The Vixen is known for a drag show she established in her hometown of Chicago called "Black Girl Magic," an all-black drag queen show in which crowds join the performers to "celebrate black femininity and queerness," per Chicago Pride. She also spoke briefly about the details of her political performance with her fellow queens on Season 10, highlighting a bit that she does in which she carries a crucifix covered in racial slurs on stage and proceeds to beat it in front of the audience until it's in pieces. “Sometimes, I just like to throw it in white people’s faces, like ‘You know what you did,’” she said on the show.
She says she doesn't plan on doing away with "Black Girl Magic" or anything like it any time soon. "I think once I got started and finally broke out of my shell with speaking up, it was addictive," The Vixen says. "It’s very validating, it makes me feel like my drag is worth-while, it’s not just me being vein or pretty for the sake of ego. It made my drag feel like something that I could be proud of for the rest of my life, and so I’m gonna stick to it."
She doesn't plan on leaving Chicago in the foreseeable future, either. "I’ve traveled a lot so far this year and I haven’t found a city better than Chicago, she says. "It’s the best place for drag because our scene is so welcoming and there are so many opportunities ... there’s room for everyone. There’s room to grow. It’s a progressive city where people listen and changes are made. So it is definitely home for me forever."
She may have been known as the bear to refrain from poking on Season 10, but The Vixen says that despite the drama captured on the show, she and her fellow Season 10 queens are friends 'til the end. "We all are going through the most unique experience in the world," she says. "Drag Race is at its peak in visibility right now. We’ve never been so viewed, and seen and talked about. So we really have to stick together through this."
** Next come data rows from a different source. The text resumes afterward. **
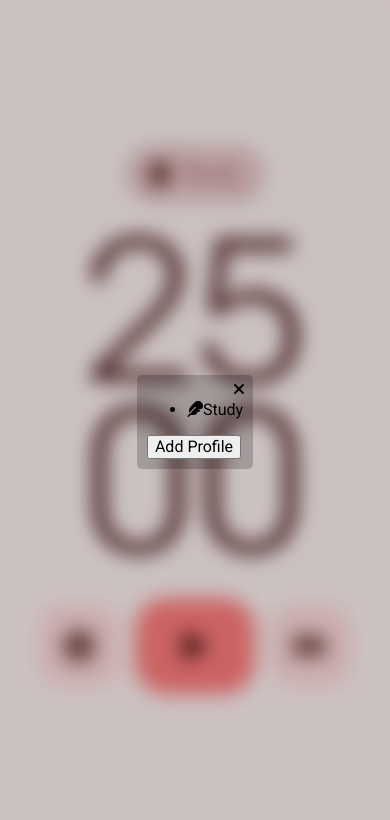
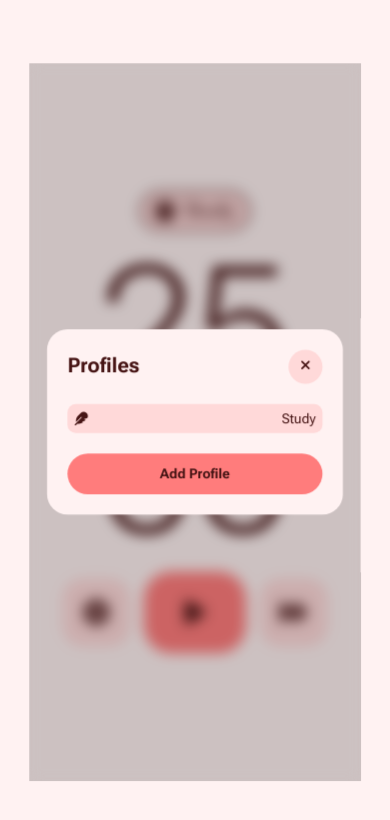
Before and after one commit to wenanoshe/pomo-san, a React (Vite) app: page / in a window 390 px wide. Both pictures are taken after a click on the button "Study". Shown: the top 820 px of the page. Built offline with nearby package versions, Linux system fonts and the light colour scheme.

Commit message:
Styling Modals; ProfileSwitcher and AddProfile

```diff
--- a/package.json
+++ b/package.json
@@ -6,7 +6,7 @@
   "scripts": {
     "dev": "vite --port 3000 --host",
     "build": "vite build",
-    "preview": "vite preview"
+    "preview": "vite preview --host"
   },
   "dependencies": {
     "@fortawesome/free-solid-svg-icons": "^6.2.0",
--- a/src/components/AddProfile.jsx
+++ b/src/components/AddProfile.jsx
@@ -1,4 +1,10 @@
 import { useState } from "react";
+
+import "../styles/components/AddProfile.scss";
+import Button from "./Button";
+
+import { FontAwesomeIcon } from "@fortawesome/react-fontawesome";
+import { faCirclePlus } from "@fortawesome/free-solid-svg-icons";
 
 const initForm = {
   name: "Another Profile",
@@ -61,10 +67,11 @@ const AddProfile = ({ addNewProfile, closeModal }) => {
   };
 
   return (
-    <form>
-      <div>
-        <label>Name your new profile</label>
+    <form className="profileForm">
+      <div className="profileForm__place">
+        <label>Profile name</label>
         <input
+          className="profileForm__input"
           type="text"
           name="name"
           value={form.name}
@@ -72,49 +79,68 @@ const AddProfile = ({ addNewProfile, closeModal }) => {
         />
       </div>
 
-      <div>
-        <label>Pomodoro duration (minutes)</label>
+      <div className="profileForm__place">
+        <label>Focus duration</label>
         <input
+          className="profileForm__input"
           type="number"
           name="pomodoro"
+          min="1"
+          max="99"
           value={form.session.pomodoro}
           onChange={handleChangeSession}
+          required
         />
       </div>
 
-      <div>
+      <div className="profileForm__place">
         <label>Break duration</label>
         <input
           type="number"
+          className="profileForm__input"
           name="break"
+          min="1"
+          max="99"
           value={form.session.break}
           onChange={handleChangeSession}
+          required
         />
       </div>
 
-      <div>
-        <label> Long Break duration</label>
+      <div className="profileForm__place">
+        <label>Long Break duration</label>
         <input
           type="number"
+          className="profileForm__input"
           name="longBreak"
+          min="1"
+          max="99"
           value={form.session.longBreak}
           onChange={handleChangeSession}
+          required
         />
       </div>
 
-      <div>
+      <div className="profileForm__place">
         <label>Sesions before long break</label>
         <input
           type="number"
+          className="profileForm__input"
           name="sessionsBeforeLongBreak"
           value={form.sessionsBeforeLongBreak}
           onChange={handleChange}
+          required
         />
       </div>
 
-      <button type="submit" onClick={handleSubmit}>
-        Add
-      </button>
+      <Button
+        type="submit"
+        onClick={handleSubmit}
+        className="profileForm__submit"
+      >
+        <span>Add</span>
+        <FontAwesomeIcon icon={faCirclePlus} />
+      </Button>
     </form>
   );
 };
--- a/src/components/Modal.jsx
+++ b/src/components/Modal.jsx
@@ -1,22 +1,15 @@
-import ReactDOM from "react-dom";
+// import ReactDOM from "react-dom";
 import "../styles/components/Modal.scss";
 
-import { FontAwesomeIcon } from "@fortawesome/react-fontawesome";
-import { faXmark } from "@fortawesome/free-solid-svg-icons";
-
-export default function Modals({ isOpen, closeModal, children }) {
-  return ReactDOM.createPortal(
+export default function Modals({ isOpen, closeModal, children, className}) {
+  return (
     <article
       className={`modal ${isOpen && "modal--open"}`}
       onClick={closeModal}
     >
-      <div className="modal__container" onClick={(e) => e.stopPropagation()}>
-        <button onClick={closeModal} className="modal__close">
-          <FontAwesomeIcon icon={faXmark} />
-        </button>
+      <div className={`${className} modal__container`} onClick={(e) => e.stopPropagation()}>
         {children}
       </div>
-    </article>,
-    document.getElementById("modals")
+    </article>
   );
 }
--- a/src/components/Pomodoro.jsx
+++ b/src/components/Pomodoro.jsx
@@ -4,8 +4,8 @@ import "../styles/components/Pomodoro.scss";
 import Timer from "./Timer";
 import ProfileSwitcher from "./ProfileSwitcher";
 
-import { FontAwesomeIcon as FAI } from "@fortawesome/react-fontawesome";
-import { faBrain, faMugHot } from "@fortawesome/free-solid-svg-icons";
+// import { FontAwesomeIcon as FAI } from "@fortawesome/react-fontawesome";
+// import { faBrain, faMugHot } from "@fortawesome/free-solid-svg-icons";
 
 // HOOKS
 import { useState, useEffect } from "react";
@@ -166,7 +166,6 @@ function Pomodoro() {
         currentProfile={currentProfile}
         handleChangeProfile={handleChangeProfile}
         addNewProfile={addNewProfile}
-        currentSession={currentSession}
       />
       <Timer
         secs={currentProfile.session[currentSession] * 60}
--- a/src/components/ProfileSwitcher.jsx
+++ b/src/components/ProfileSwitcher.jsx
@@ -1,7 +1,7 @@
 import { useModal } from "../hooks/useModal";
 
 import { FontAwesomeIcon } from "@fortawesome/react-fontawesome";
-import { faClock, faFeather } from "@fortawesome/free-solid-svg-icons";
+import { faClock, faFeather, faXmark } from "@fortawesome/free-solid-svg-icons";
 
 import AddProfile from "./AddProfile";
 import Modal from "./Modal";
@@ -14,36 +14,55 @@ const ProfileSwitcher = ({
   currentProfile,
   handleChangeProfile,
   addNewProfile,
-  currentSession,
 }) => {
   const [isOpenModal, openModal, closeModal] = useModal();
   const [isOpenAddProfile, openAddProfileModal, closeAddProfileModal] =
     useModal();
 
-  const handleClick = () => {
+  const handleClick = (e) => {
     closeModal();
-    handleChangeProfile();
+    handleChangeProfile(e);
   };
 
   return (
     <div className="ps">
-      <Modal isOpen={isOpenModal} closeModal={closeModal}>
-        <ul>
+      <Modal isOpen={isOpenModal} className="ps__modal-profiles">
+        <div className="ps__header">
+          <h3 className="ps__title">Profiles</h3>
+          <Button onClick={closeModal} className="btn--md sec ps__modal-close">
+            <FontAwesomeIcon icon={faXmark} />
+          </Button>
+        </div>
+        <ul className="ps__profiles">
           {profiles.map((el) => (
             <li
               key={el.id}
               data-value={JSON.stringify(el)}
-              onClick={handleClick}
+              onClick={(e) => handleClick(e)}
+              className={`ps__li ${
+                currentProfile.id === el.id ? "ps__li--active" : ""
+              }`}
             >
               <FontAwesomeIcon icon={faFeather} />
-              <span>{el.name}</span>
+              <span className="ps__profile-name">{el.name}</span>
             </li>
           ))}
         </ul>
-        <button onClick={openAddProfileModal}>Add Profile</button>
+        <Button onClick={openAddProfileModal} className="ps__addProfileBtn">
+          Add Profile
+        </Button>
       </Modal>
 
-      <Modal isOpen={isOpenAddProfile} closeModal={closeAddProfileModal}>
+      <Modal isOpen={isOpenAddProfile} className="ps__modal-profiles">
+        <div className="ps__header">
+          <h3 className="ps__title">Add New Profile</h3>
+          <Button
+            onClick={closeAddProfileModal}
+            className="btn--md sec ps__modal-close"
+          >
+            <FontAwesomeIcon icon={faXmark} />
+          </Button>
+        </div>
         <AddProfile
           addNewProfile={addNewProfile}
           closeModal={closeAddProfileModal}
--- a/src/components/Timer.jsx
+++ b/src/components/Timer.jsx
@@ -64,14 +64,14 @@ const Timer = ({ secs, skipSession, currentSession }) => {
 
         {isTimerRunning ? (
           <Button
-            className={`btn--${currentSession}`}
+            className={`btn--${currentSession} timer__btn`}
             onClick={() => handleRunning("pause")}
           >
             <FAI className="btn__icon" icon={faPause} />
           </Button>
         ) : (
           <Button
-            className={`btn--${currentSession}`}
+            className={`btn--${currentSession} timer__btn`}
             onClick={() => handleRunning("play")}
           >
             <FAI className="btn__icon" icon={faPlay} />
--- a/src/styles/_vars.scss
+++ b/src/styles/_vars.scss
@@ -1,4 +1,6 @@
 /*Colors*/
+
+$black-alpha-100: #00000026;
 
 $red-950: #0d0404;
 $red-900: #471515;
--- /dev/null
+++ b/src/styles/components/AddProfile.scss
@@ -0,0 +1,41 @@
+@use "../vars" as *;
+
+.profileForm {
+  @include flex(center, stretch, column, 1.5rem);
+
+  &__place {
+    @include flex(space-between, center);
+  }
+
+  &__input {
+    border-radius: 0.8rem;
+    border: 2px solid $black-alpha-100;
+    padding: 1.2rem;
+    transition: border-color $speed;
+
+    &[type="text"] {
+      max-width: 50%;
+    }
+
+    &[type="number"] {
+      width: 5rem;
+    }
+  }
+
+  &__submit {
+    padding: 1.5rem;
+    font-weight: 700;
+    display: flex;
+    justify-content: center;
+    gap: 1rem;
+  }
+}
+
+.pomodoro .profileForm__input {
+  color: $red-900;
+
+  &:focus {
+    outline: none;
+    border-color: $red-900;
+  }
+}
--- a/src/styles/components/Modal.scss
+++ b/src/styles/components/Modal.scss
@@ -10,36 +10,17 @@
   justify-content: center;
   align-items: center;
   background-color: rgba(0, 0, 0, 0.2);
-  backdrop-filter: blur(10px);
-  -webkit-backdrop-filter: blur(10px);
+  backdrop-filter: blur(8px);
+  -webkit-backdrop-filter: blur(8px);
+  font-family: $RobotoFlex;
+  z-index: 10;
 
   &__container {
     position: relative;
-    border-radius: 5px;
+    border-radius: 2.4rem;
     max-width: 400px;
     background-color: inherit;
-    padding: 1rem;
-  }
-
-  &__close {
-    width: 2rem;
-    height: 2rem;
-    border: none;
-    border-radius: 50%;
-    background-color: transparent;
-    position: absolute;
-    top: 0.4rem;
-    right: 0.4rem;
-    transition: background-color 0.2s, color 0.2s;
-    display: flex;
-    align-items: center;
-    justify-content: center;
-    cursor: pointer;
-
-    &:hover {
-      background-color: inherit;
-      color: #242424;
-    }
+    padding: 2.4rem;
   }
 }
 
@@ -47,6 +28,18 @@
   display: flex;
 }
 
+.pomodoro .modal__container {
+  background-color: $red-50;
+}
+
+.break .modal__container {
+  background-color: $green-50;
+}
+
+.longBreak .modal__container {
+  background-color: $blue-50;
+}
+
 @media screen and (max-width: 550px) {
   .modal__container {
     max-width: 90%;
--- a/src/styles/components/ProfileSwitcher.scss
+++ b/src/styles/components/ProfileSwitcher.scss
@@ -11,22 +11,84 @@
     @include flex(center, center, row, 1rem);
     cursor: pointer;
   }
+
+  &__stm {
+    text-transform: capitalize;
+  }
+
+  &__modal-profiles {
+    @include flex(stretch, stretch, column, 2.4rem);
+  }
+
+  &__header {
+    min-width: 30rem;
+    // margin-bottom: 2.4rem;
+    @include flex(space-between, center);
+  }
+
+  &__title {
+    margin: 0;
+    font-weight: 700;
+    font-size: 2.4rem;
+  }
+
+  &__modal-close {
+    padding: 1rem;
+    width: 4rem;
+    height: 4rem;
+  }
+
+  /*Profiles*/
+  &__profiles {
+    list-style-type: none;
+    margin: 0;
+    padding: 0;
+  }
+
+  &__li {
+    padding: 0.8rem;
+    border-radius: 1rem;
+    @include flex(space-between, center);
+    cursor: pointer;
+    transition: background-color $speed;
+
+    &:hover {
+      background-color: $black-alpha-100;
+    }
+  }
+  &__profile-name {
+    text-transform: capitalize;
+  }
+
+  .pomodoro &__li--active {
+    background-color: $red-alpha-100;
+  }
+
+  .break &__li--active {
+    background-color: $green-alpha-100;
+  }
+
+  .longBreak &__li--active {
+    background-color: $blue-alpha-100;
+  }
+
+  &__addProfileBtn {
+    padding: 1.5rem;
+    font-weight: 700;
+  }
 }
 
 .pomodoro .ps__openBtn {
   border-color: $red-900;
   background-color: $red-alpha-100;
-  color: $red-900;
 }
 
 .break .ps__openBtn {
   border-color: $green-900;
   background-color: $green-alpha-100;
-  color: $green-900;
 }
 
 .longBreak .ps__openBtn {
   border-color: $blue-900;
   background-color: $blue-alpha-100;
-  color: $blue-900;
 }
--- a/src/styles/components/Timer.scss
+++ b/src/styles/components/Timer.scss
@@ -11,20 +11,12 @@
     line-height: 0.85;
   }
 
-  .pomodoro &__clock {
-    color: $red-900;
-  }
-
-  .break &__clock {
-    color: $green-900;
-  }
-
-  .longBreak &__clock {
-    color: $blue-900;
-  }
-
   // Actions
   &__actions {
     @include flex(center, center, row, 1.6rem);
   }
+
+  &__btn {
+    min-width: 12rem;
+  }
 }
--- a/src/styles/global.scss
+++ b/src/styles/global.scss
@@ -11,6 +11,24 @@ body {
   font-family: $Roboto;
 }
 
+.pomodoro {
+  color: $red-900;
+}
+
+.break {
+  color: $green-900;
+}
+
+.longBreak {
+  color: $blue-900;
+}
+
 #root {
   height: 100%;
 }
+
+@media screen and (max-width: 412px) {
+  body {
+    transform: scale(0.85);
+  }
+}
```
As far as what's in store for her future, The Vixen has big plans, and they don't involve staying quiet. "There will be more protest art coming," she says. "I’m gonna keep ruffling feathers … RuPaul let me out of the workroom, but I’m in the world again, and it is going down."
And for that, condragulations are still in order. Girl, bring. it. on.